One of the most fascinating audio documents from the last decade was no doubt The Conet Project: Recordings from Shortwave Numbers Stations, a four CD set of recordings from mysterious radio transmissions of unknown provenance believed to be secret government communications. They generally consist of male or female voices in varying languages reading streams of numbers, letters, or even morse code. (Wilco's popular album, 'Yankee Hotel Foxtrot' takes its name from a sample of the set.) 'Shift Coordinate Points,' by Dutch composer Esther Venrooy, takes these transmissions as its material and inspiration. It will air November 21st, as one of four projects that make up Disturbance, 'a series of internet radio broadcasts' curated by Washington DC-based Niels Van Tomme. Every Wednesday in November a different composition is being broadcast around a sonic or psychological disturbance that affected the artist. All nightly transmissions are being transmitted from art@radio, an online radio station based in Baltimore, Maryland focusing on experimental sonic culture. Although Venrooy's is the only one to reference Numbers Stations, all of the projects function as personalized appropriations of this rigidly hermetic system. - David Michael Perez
As Naomi Klein's new book--The Shock Doctrine--explores, advanced capitalism is more dependent than ever on global disasters, natural and otherwise.
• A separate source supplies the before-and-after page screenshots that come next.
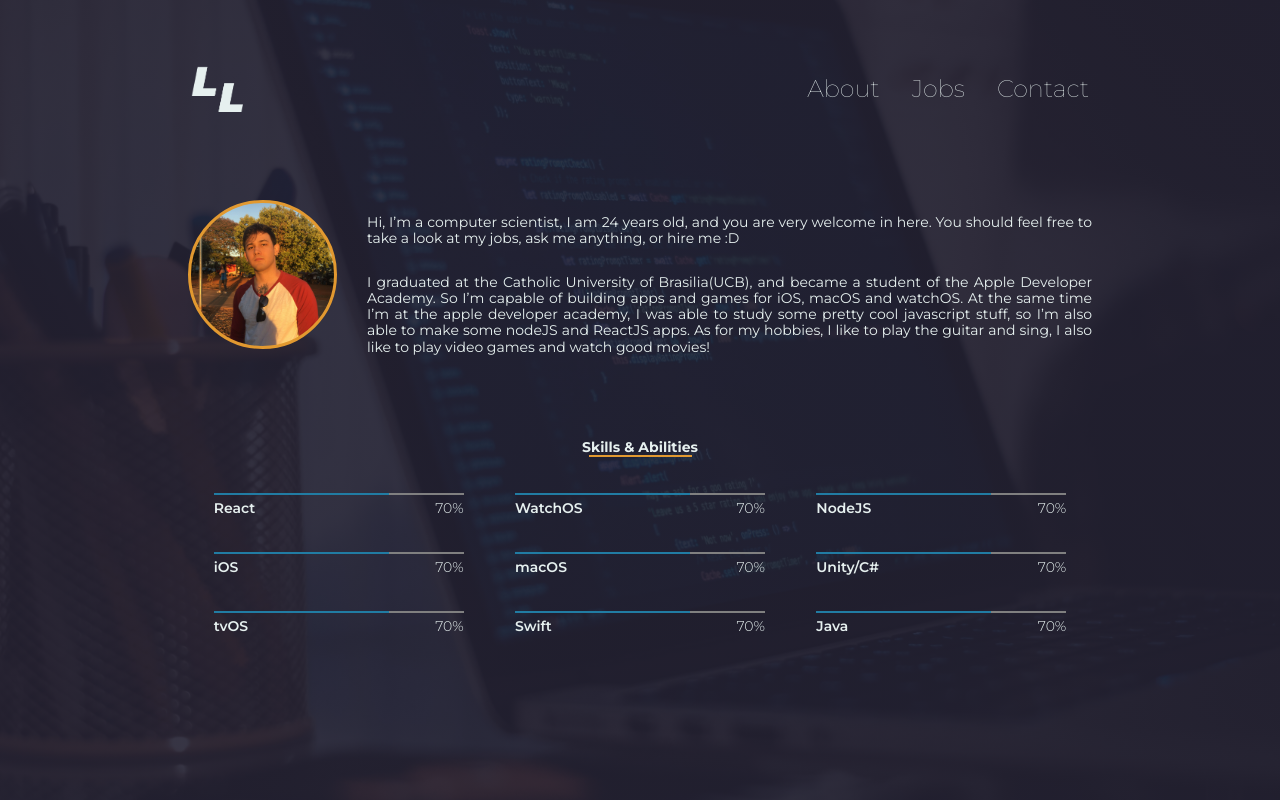
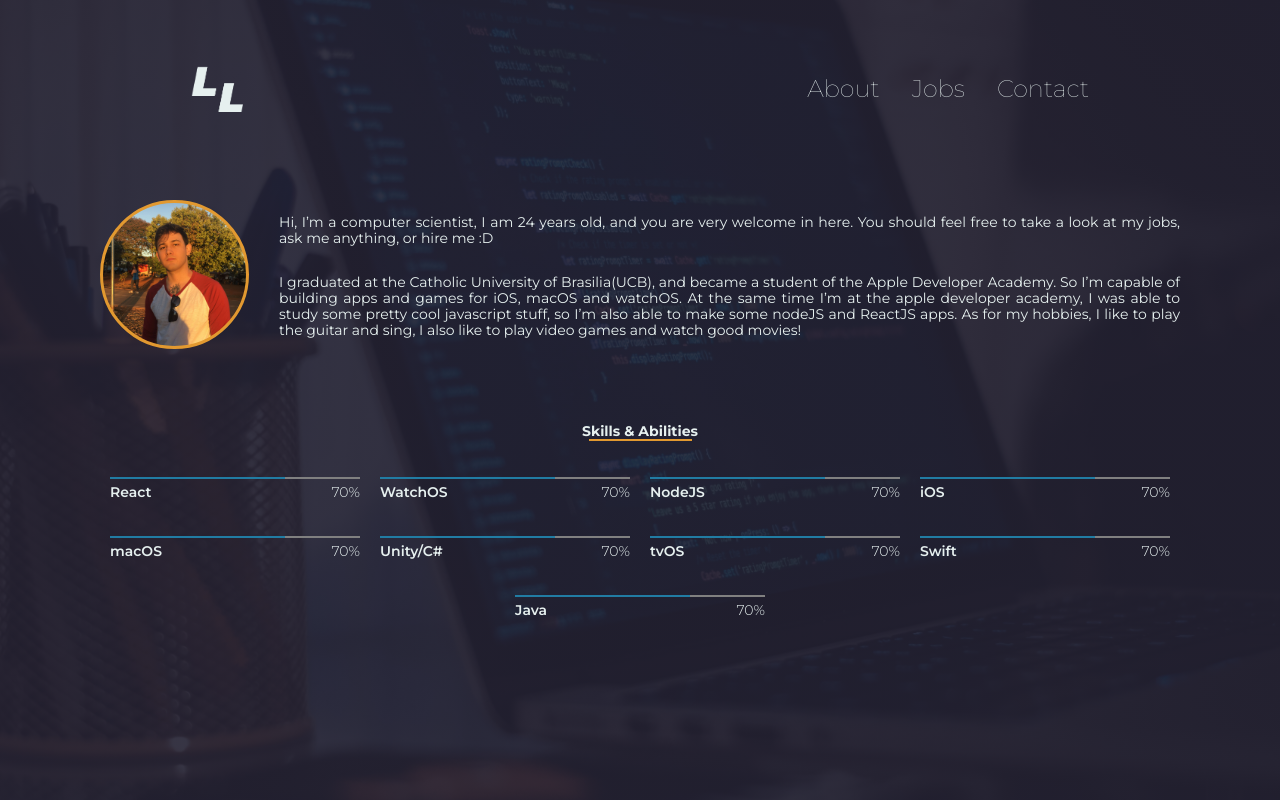
Before and after one commit to leo1mml/Portifolio, a React (Create React App) app: page /about in a window 1280 px wide. Built offline with nearby package versions, Linux system fonts and the light colour scheme.

Commit message:
added flex basis and correct margin to about me container

```diff
--- a/src/App.css
+++ b/src/App.css
@@ -349,10 +349,10 @@ button:disabled {
 .aboutme__container {
   display: flex;
   margin-top: 200px;
-  margin-left: calc(50% - 40%);
+  margin-left: calc(50% - 600px);
   font-size: 14px;
   flex-direction: column;
-  flex-basis: 80%;
+  flex-basis: 1200px;
   flex-shrink: 1;
   flex-grow: 0;
   flex-wrap: wrap;
--- a/src/StylesSCSS/Containers/AboutMe.scss
+++ b/src/StylesSCSS/Containers/AboutMe.scss
@@ -2,10 +2,10 @@
     display: flex;
     // border: 1px solid $dark-blue;
     margin-top: 200px;
-    margin-left: calc(50% - 40%);
+    margin-left: calc(50% - 600px);
     font-size: 14px;
     flex-direction: column;
-    flex-basis: 80%;
+    flex-basis: 1200px;
     flex-shrink: 1;
     flex-grow: 0;
     flex-wrap: wrap;
```
Also changed, not shown: 1 other file (tests, documents, lock files or other folders).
The Political Equator II is a two-day trans-border event investigating the geography of post-9/11 global politics taking place between November 16th and 17th. In many ways, the event is a reaction to theories embodied in Thomas Barnett's influential book, The Pentagon's New Map, which divides the globe into a "Functioning Core" and a "Non-Integrating Gap." In opposition, The Political Equator II foregrounds "the notion of a collective territory, but also a territory of collaboration that transgresses hemispheric boundaries." Pairing urbanists, architects, and activists, several of the projects involve crossing between the USA and Mexico including the world's busiest border in Tijuana.